Pierce College offers workforce programs designed to help students reach new career goals and provides opportunities for them to find just the right fit in the job market. One of those programs is PierceWorks.
PierceWorks is only one example of a workforce-supported program, said Jo Ann Baria, the collegeâ€™s vice president of workforce, economic and professional development.
â€œIt is a transition program to help students determine a good career fit,â€ she said, adding that workforce education is defined as pathways for students that lead directly to employment.
Evelyn Brooks, program manager and instructor at PierceWorks, said, â€œIâ€™ve been doing this program for 20 years, so Iâ€™m very passionate about it. I have seen so many changes in peopleâ€™s lives, where they thought they had no hope left.â€
The oldest student Brooks has seen go through the program was 74 years old and collecting unemployment. That student went on to earn a certificate in bookkeeping.
If prospective students are currently collecting unemployment, or have collected it in the last 24 months, they attend the classes for free, said Brooks.
Classes run Monday through Thursday from 8:30 a.m. to 5 p.m. Upon completion of the seven-week course, students receive 20 college credits.
Greg Kronlund knows firsthand how valuable PierceWorks is and how it can change lives. In late 2009, he found himself out of work and collecting unemployment after 41 years in the same job field.
â€œAll of a sudden, everything fell apart and I was unemployed, and with all the skills I had, there was no way I could conceive of being unemployed for a month or so. When I hit 120 days and couldnâ€™t buy an interview at 59 years old, it was suggested I try the PierceWorks program,â€ he said.
That decision changed Kronlundâ€™s life for the better. Using the tools he learned in WorkFirst, he was able to launch a successful, new career.
Kronlund said when he started classes in PierceWorks, the only thing his old resume had done was to alert prospective employers as to how old he was. Through the dependable skills aspect of the class, he learned that he was a strong team leader, and he credits that information as the most important.
â€œNinety-five percent of the people who apply have no idea what their dependable skills are and how to articulate them,â€ he said, adding that when he retooled his resume, he started to get call-backs from employers.
â€œI didnâ€™t see that strength, but my peers did, and when I went back through my professional career and discovered that I could say I was a team leader and I led a sales department to a 107 percent increase in a three-month period of time, that was something I could show on paper,â€ he said.
The classes include 150 hours of human development and career transition and 60 hours of computer work. During this time, Kronlund discovered how badly he felt that he had never gone to college.
â€œI didnâ€™t realize how much that bothered me. I got out of high school and went to work and worked straight through for 41 years,â€ he said.
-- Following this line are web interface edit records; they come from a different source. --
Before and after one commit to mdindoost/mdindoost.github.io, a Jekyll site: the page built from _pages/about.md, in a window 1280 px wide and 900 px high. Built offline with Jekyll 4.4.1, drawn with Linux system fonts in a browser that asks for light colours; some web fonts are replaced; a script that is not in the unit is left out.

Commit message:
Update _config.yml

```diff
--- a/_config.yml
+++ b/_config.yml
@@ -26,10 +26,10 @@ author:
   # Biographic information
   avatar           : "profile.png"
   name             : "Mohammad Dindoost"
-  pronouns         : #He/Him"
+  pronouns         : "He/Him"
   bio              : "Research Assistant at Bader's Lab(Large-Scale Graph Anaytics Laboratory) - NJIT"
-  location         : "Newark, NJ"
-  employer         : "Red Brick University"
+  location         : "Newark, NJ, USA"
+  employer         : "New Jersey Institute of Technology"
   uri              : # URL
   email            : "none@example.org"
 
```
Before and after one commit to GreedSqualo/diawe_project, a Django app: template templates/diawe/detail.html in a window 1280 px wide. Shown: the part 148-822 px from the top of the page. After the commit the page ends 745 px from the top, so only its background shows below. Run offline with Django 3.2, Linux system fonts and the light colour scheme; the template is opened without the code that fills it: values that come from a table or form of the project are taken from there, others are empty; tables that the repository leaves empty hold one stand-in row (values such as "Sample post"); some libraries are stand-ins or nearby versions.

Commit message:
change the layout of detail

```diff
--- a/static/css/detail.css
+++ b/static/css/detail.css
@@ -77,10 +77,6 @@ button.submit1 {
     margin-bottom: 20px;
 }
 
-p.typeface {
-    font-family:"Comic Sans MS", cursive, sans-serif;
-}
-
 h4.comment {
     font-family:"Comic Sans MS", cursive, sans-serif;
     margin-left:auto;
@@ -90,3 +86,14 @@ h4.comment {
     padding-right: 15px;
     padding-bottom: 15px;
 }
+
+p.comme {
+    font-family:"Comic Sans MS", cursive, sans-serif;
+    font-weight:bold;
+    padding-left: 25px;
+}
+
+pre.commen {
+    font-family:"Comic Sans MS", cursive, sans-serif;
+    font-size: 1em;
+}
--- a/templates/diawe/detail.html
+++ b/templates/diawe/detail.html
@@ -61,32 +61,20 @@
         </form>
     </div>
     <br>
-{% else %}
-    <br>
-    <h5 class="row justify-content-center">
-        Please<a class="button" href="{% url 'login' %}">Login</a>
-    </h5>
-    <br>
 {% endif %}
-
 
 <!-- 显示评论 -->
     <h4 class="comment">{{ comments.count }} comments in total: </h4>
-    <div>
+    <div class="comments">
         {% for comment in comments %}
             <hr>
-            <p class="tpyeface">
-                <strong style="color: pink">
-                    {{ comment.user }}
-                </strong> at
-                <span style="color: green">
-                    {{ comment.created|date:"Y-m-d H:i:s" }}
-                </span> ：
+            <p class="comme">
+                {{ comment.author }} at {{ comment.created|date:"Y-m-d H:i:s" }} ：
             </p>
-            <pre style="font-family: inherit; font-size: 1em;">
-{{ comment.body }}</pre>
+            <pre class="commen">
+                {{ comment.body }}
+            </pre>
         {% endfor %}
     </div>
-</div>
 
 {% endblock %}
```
Kronlund said the PierceWorks classes gave him the incentive and understanding about that issue in his life, so he enrolled in a two-year program at Pierce College
â€œI was a 60-year-old freshman taking an associate (degree) in business program,â€ said Kronlund, who graduated at age 62 with a 3.84 grade point average. He now works for PierceWorks as a program assistant, and Woods is his boss.
Baria said that Job Connections at Pierce College is a resource to serve workforce students and community members.
â€œDuring the intake process, students go through orientation and then some career exploration. Job Connections is a place they can go to do that research,â€ said Baria.
Job Connections helps students with resumes and interview skills. It also aids students in finding the career path that meets their interests and talents, as well as providing information about internships and work-study opportunities.
Job Connections manager Danny Marshall said they offer worker-retraining service and provide resources for people to find work.
Woods said she loves the transitions that evolve with students in the PierceWorks classes.
â€œThis affects the studentsâ€™ home lives, too,â€ she said. â€œI cannot tell you how many students I have served over the years who were on the brink of suicide and they came back to school, got degrees and are living life to the fullest.â€
About the writer: Joan Cronk is a freelance writer and frequent contributor to Senior Scene.